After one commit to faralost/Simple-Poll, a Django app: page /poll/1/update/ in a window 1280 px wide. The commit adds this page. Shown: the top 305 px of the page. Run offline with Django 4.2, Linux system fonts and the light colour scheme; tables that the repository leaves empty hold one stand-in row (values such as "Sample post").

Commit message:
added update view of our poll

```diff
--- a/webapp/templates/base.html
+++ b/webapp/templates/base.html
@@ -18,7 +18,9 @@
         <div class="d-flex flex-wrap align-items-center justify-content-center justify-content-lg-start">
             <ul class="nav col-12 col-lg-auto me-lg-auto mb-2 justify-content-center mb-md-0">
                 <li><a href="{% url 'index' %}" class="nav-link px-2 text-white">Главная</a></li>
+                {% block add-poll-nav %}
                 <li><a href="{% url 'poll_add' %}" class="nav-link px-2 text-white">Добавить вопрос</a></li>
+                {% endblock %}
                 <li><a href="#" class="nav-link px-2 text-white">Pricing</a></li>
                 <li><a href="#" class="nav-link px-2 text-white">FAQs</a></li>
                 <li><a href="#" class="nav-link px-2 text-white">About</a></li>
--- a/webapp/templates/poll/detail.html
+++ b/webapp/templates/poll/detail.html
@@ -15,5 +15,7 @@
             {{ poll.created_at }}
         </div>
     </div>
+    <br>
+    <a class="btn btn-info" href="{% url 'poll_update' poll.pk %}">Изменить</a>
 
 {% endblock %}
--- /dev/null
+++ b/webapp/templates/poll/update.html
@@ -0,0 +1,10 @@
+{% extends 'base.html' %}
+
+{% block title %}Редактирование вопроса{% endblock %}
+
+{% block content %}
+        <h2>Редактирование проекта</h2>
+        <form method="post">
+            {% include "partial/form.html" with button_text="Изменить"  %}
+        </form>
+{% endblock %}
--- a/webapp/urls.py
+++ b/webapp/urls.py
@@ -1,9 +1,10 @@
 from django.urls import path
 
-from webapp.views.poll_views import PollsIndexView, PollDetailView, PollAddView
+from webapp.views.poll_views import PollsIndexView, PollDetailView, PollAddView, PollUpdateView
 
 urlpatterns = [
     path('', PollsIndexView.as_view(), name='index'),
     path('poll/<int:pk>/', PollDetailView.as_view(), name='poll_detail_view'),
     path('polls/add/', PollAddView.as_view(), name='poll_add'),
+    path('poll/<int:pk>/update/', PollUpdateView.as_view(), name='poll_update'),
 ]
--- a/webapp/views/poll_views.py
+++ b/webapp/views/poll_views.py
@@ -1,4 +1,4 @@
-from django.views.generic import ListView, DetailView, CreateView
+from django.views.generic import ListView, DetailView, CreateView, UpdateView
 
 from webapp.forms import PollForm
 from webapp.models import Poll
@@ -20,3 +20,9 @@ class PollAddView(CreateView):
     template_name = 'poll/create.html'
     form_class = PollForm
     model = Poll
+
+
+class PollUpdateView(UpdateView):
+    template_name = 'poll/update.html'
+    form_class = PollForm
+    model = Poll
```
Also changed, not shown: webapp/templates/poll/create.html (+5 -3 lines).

----

▶ _GOAL OF THE EXERCISE_
Return each line of the data exactly as it was given.

▶ _SOLUTION TO THIS EXERCISE_
After one commit to faralost/Simple-Poll, a Django app: page /poll/1/update/ in a window 1280 px wide. The commit adds this page. Shown: the top 305 px of the page. Run offline with Django 4.2, Linux system fonts and the light colour scheme; tables that the repository leaves empty hold one stand-in row (values such as "Sample post").

Commit message:
added update view of our poll

```diff
--- a/webapp/templates/base.html
+++ b/webapp/templates/base.html
@@ -18,7 +18,9 @@
         <div class="d-flex flex-wrap align-items-center justify-content-center justify-content-lg-start">
             <ul class="nav col-12 col-lg-auto me-lg-auto mb-2 justify-content-center mb-md-0">
                 <li><a href="{% url 'index' %}" class="nav-link px-2 text-white">Главная</a></li>
+                {% block add-poll-nav %}
                 <li><a href="{% url 'poll_add' %}" class="nav-link px-2 text-white">Добавить вопрос</a></li>
+                {% endblock %}
                 <li><a href="#" class="nav-link px-2 text-white">Pricing</a></li>
                 <li><a href="#" class="nav-link px-2 text-white">FAQs</a></li>
                 <li><a href="#" class="nav-link px-2 text-white">About</a></li>
--- a/webapp/templates/poll/detail.html
+++ b/webapp/templates/poll/detail.html
@@ -15,5 +15,7 @@
             {{ poll.created_at }}
         </div>
     </div>
+    <br>
+    <a class="btn btn-info" href="{% url 'poll_update' poll.pk %}">Изменить</a>
 
 {% endblock %}
--- /dev/null
+++ b/webapp/templates/poll/update.html
@@ -0,0 +1,10 @@
+{% extends 'base.html' %}
+
+{% block title %}Редактирование вопроса{% endblock %}
+
+{% block content %}
+        <h2>Редактирование проекта</h2>
+        <form method="post">
+            {% include "partial/form.html" with button_text="Изменить"  %}
+        </form>
+{% endblock %}
--- a/webapp/urls.py
+++ b/webapp/urls.py
@@ -1,9 +1,10 @@
 from django.urls import path
 
-from webapp.views.poll_views import PollsIndexView, PollDetailView, PollAddView
+from webapp.views.poll_views import PollsIndexView, PollDetailView, PollAddView, PollUpdateView
 
 urlpatterns = [
     path('', PollsIndexView.as_view(), name='index'),
     path('poll/<int:pk>/', PollDetailView.as_view(), name='poll_detail_view'),
     path('polls/add/', PollAddView.as_view(), name='poll_add'),
+    path('poll/<int:pk>/update/', PollUpdateView.as_view(), name='poll_update'),
 ]
--- a/webapp/views/poll_views.py
+++ b/webapp/views/poll_views.py
@@ -1,4 +1,4 @@
-from django.views.generic import ListView, DetailView, CreateView
+from django.views.generic import ListView, DetailView, CreateView, UpdateView
 
 from webapp.forms import PollForm
 from webapp.models import Poll
@@ -20,3 +20,9 @@ class PollAddView(CreateView):
     template_name = 'poll/create.html'
     form_class = PollForm
     model = Poll
+
+
+class PollUpdateView(UpdateView):
+    template_name = 'poll/update.html'
+    form_class = PollForm
+    model = Poll
```
Also changed, not shown: webapp/templates/poll/create.html (+5 -3 lines).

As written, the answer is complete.